Navy’s defense this year, except for a couple of slip-ups, was as solid as advertised. Both Matt Coughlin and Tommy Phelan were effective in goal. But what on earth happened to the offense? Talking with some dedicated followers of the program before the season, they all agreed that Richie Meade’s offense this year was going to be conservative. And conservative it was, seemingly placing greater value in posessing the ball than generating scoring opportunities. That was fine when the Mids were playing the first half of their schedule. When the tougher second half came around, it didn’t cut the mustard. The offense only scored 6.7 goals per game in the second half of the season, meaning Navy’s defense would have to play close to perfect in order for the team to have any shot at winning. The defense actually did achieve near-perfection in a few games. But if Navy’s opponent got out to a multi-goal lead, the offense couldn’t make up the difference, resorting to easily-saved desperation shots.

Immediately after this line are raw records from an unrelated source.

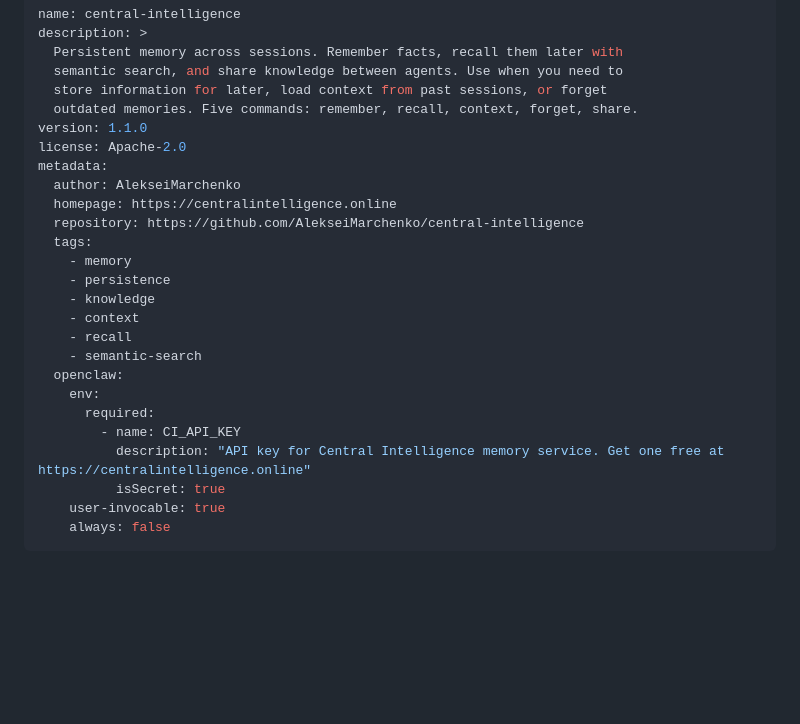
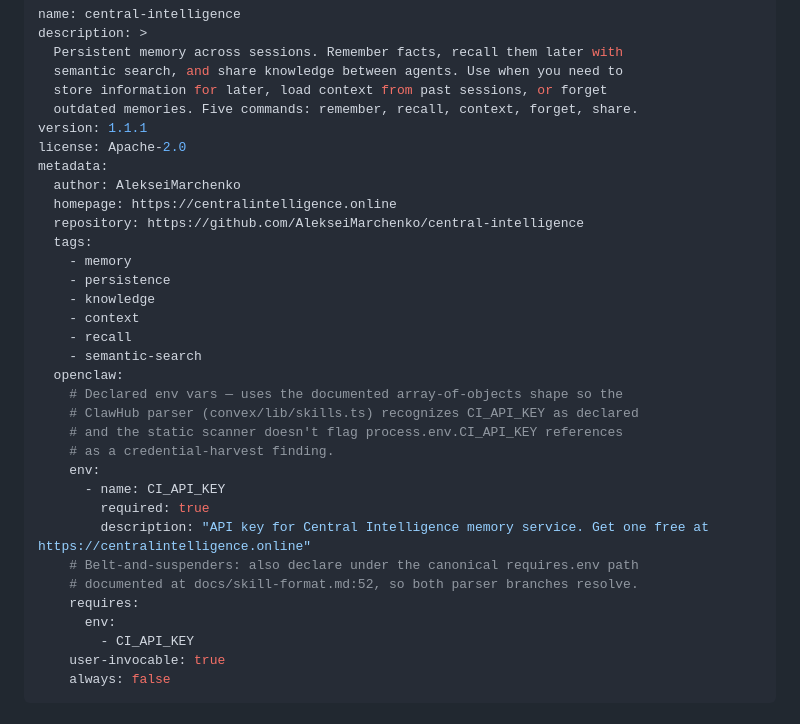
Before and after one commit to AlekseiMarchenko/central-intelligence, a Markdown page: packages/openclaw-skill/SKILL.md, the part around the change. Drawn GitHub-style; blank space fills up the shorter version.

Commit message:
fix(openclaw-skill): metadata shape so CI_API_KEY is parsed as declared (v1.1.1)
ClawHub flagged central-intelligence@1.1.0 as suspicious
(suspicious.llm_suspicious + suspicious.vt_suspicious) per their automated
moderation. Codex-led review on openclaw/clawhub#1227 traced it to a
metadata-shape mismatch with their parser:

  Their parser (convex/lib/skills.ts:64) recognizes:
    - metadata.openclaw.requires.env  (array of strings)
    - metadata.openclaw.env / envVars (array of strings or
                                       {name, required, description})

  We were publishing:
    - metadata.openclaw.env.required (nested object {name, description, isSecret})

The nested env.required shape is undocumented and unparsed. With no
declared env vars detected, the static scanner sees process.env.CI_API_KEY
references in the SKILL body and flags them as a credential-harvest
finding. That's how a legitimate hosted-memory skill ends up looking like
exfiltration.

Fix: restructure metadata.openclaw to use both supported shapes so either
parser branch resolves:

  - metadata.openclaw.env  → array of {name, required, description}
                              (richer human-readable form)
  - metadata.openclaw.requires.env → array of strings
                              (canonical per docs/skill-format.md:52)

Bumped version 1.1.0 → 1.1.1 since the published artifact needs to be
republished to clear the moderation listing.

Action items not in this commit:
  1. Republish to ClawHub (their CLI / web upload — not a git workflow)
  2. Reply to openclaw/clawhub#1227 with the fix details
  3. After republish, ask staff to re-scan or use the manual override
     path mentioned in the Codex review

Co-Authored-By: Claude Opus 4.7 (1M context) <noreply@anthropic.com>

```diff
--- a/packages/openclaw-skill/SKILL.md
+++ b/packages/openclaw-skill/SKILL.md
@@ -5,7 +5,7 @@ description: >
   semantic search, and share knowledge between agents. Use when you need to
   store information for later, load context from past sessions, or forget
   outdated memories. Five commands: remember, recall, context, forget, share.
-version: 1.1.0
+version: 1.1.1
 license: Apache-2.0
 metadata:
   author: AlekseiMarchenko
@@ -19,11 +19,19 @@ metadata:
     - recall
     - semantic-search
   openclaw:
+    # Declared env vars — uses the documented array-of-objects shape so the
+    # ClawHub parser (convex/lib/skills.ts) recognizes CI_API_KEY as declared
+    # and the static scanner doesn't flag process.env.CI_API_KEY references
+    # as a credential-harvest finding.
     env:
-      required:
-        - name: CI_API_KEY
-          description: "API key for Central Intelligence memory service. Get one free at https://centralintelligence.online"
-          isSecret: true
+      - name: CI_API_KEY
+        required: true
+        description: "API key for Central Intelligence memory service. Get one free at https://centralintelligence.online"
+    # Belt-and-suspenders: also declare under the canonical requires.env path
+    # documented at docs/skill-format.md:52, so both parser branches resolve.
+    requires:
+      env:
+        - CI_API_KEY
     user-invocable: true
     always: false
 ---
```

The question now is whether Coach Meade’s offense was conservative because he thought it had to be, or conservative because that’s just the way he does things. Part of the reason why so many people anticipated Navy’s offense would want to slow things down this year was because of how young it would be. With the graduation of Ian Dingman and Billy Looney, Navy lost 53 goals from its biggest inside-outside threats. Nick Mirabito was returning, but his supporting cast of Tim Paul, Patrick Moran, and Basil Daratsos were all sophomores. Seeing this, the Navy gameplan appeared to be to slow the game down and take pressure off of the young offense, with the thinking that in low-scoring games, the team with the best defense has an advantage. Maybe, maybe not. It didn’t work at the end of the year, anyway. But what about next year? Paul and Moran will both be juniors. Daratsos, who was nowhere near 100% recovered from his ACL injury, should be much closer to the form of his freshman campaign in which he scored 17 goals. Bruce Nechanicky should be back to quarterback the offense after his own ACL injury before the season. Is this enough for Coach Meade to decide to open the floodgates a little? We’ll see. Let’s hope so.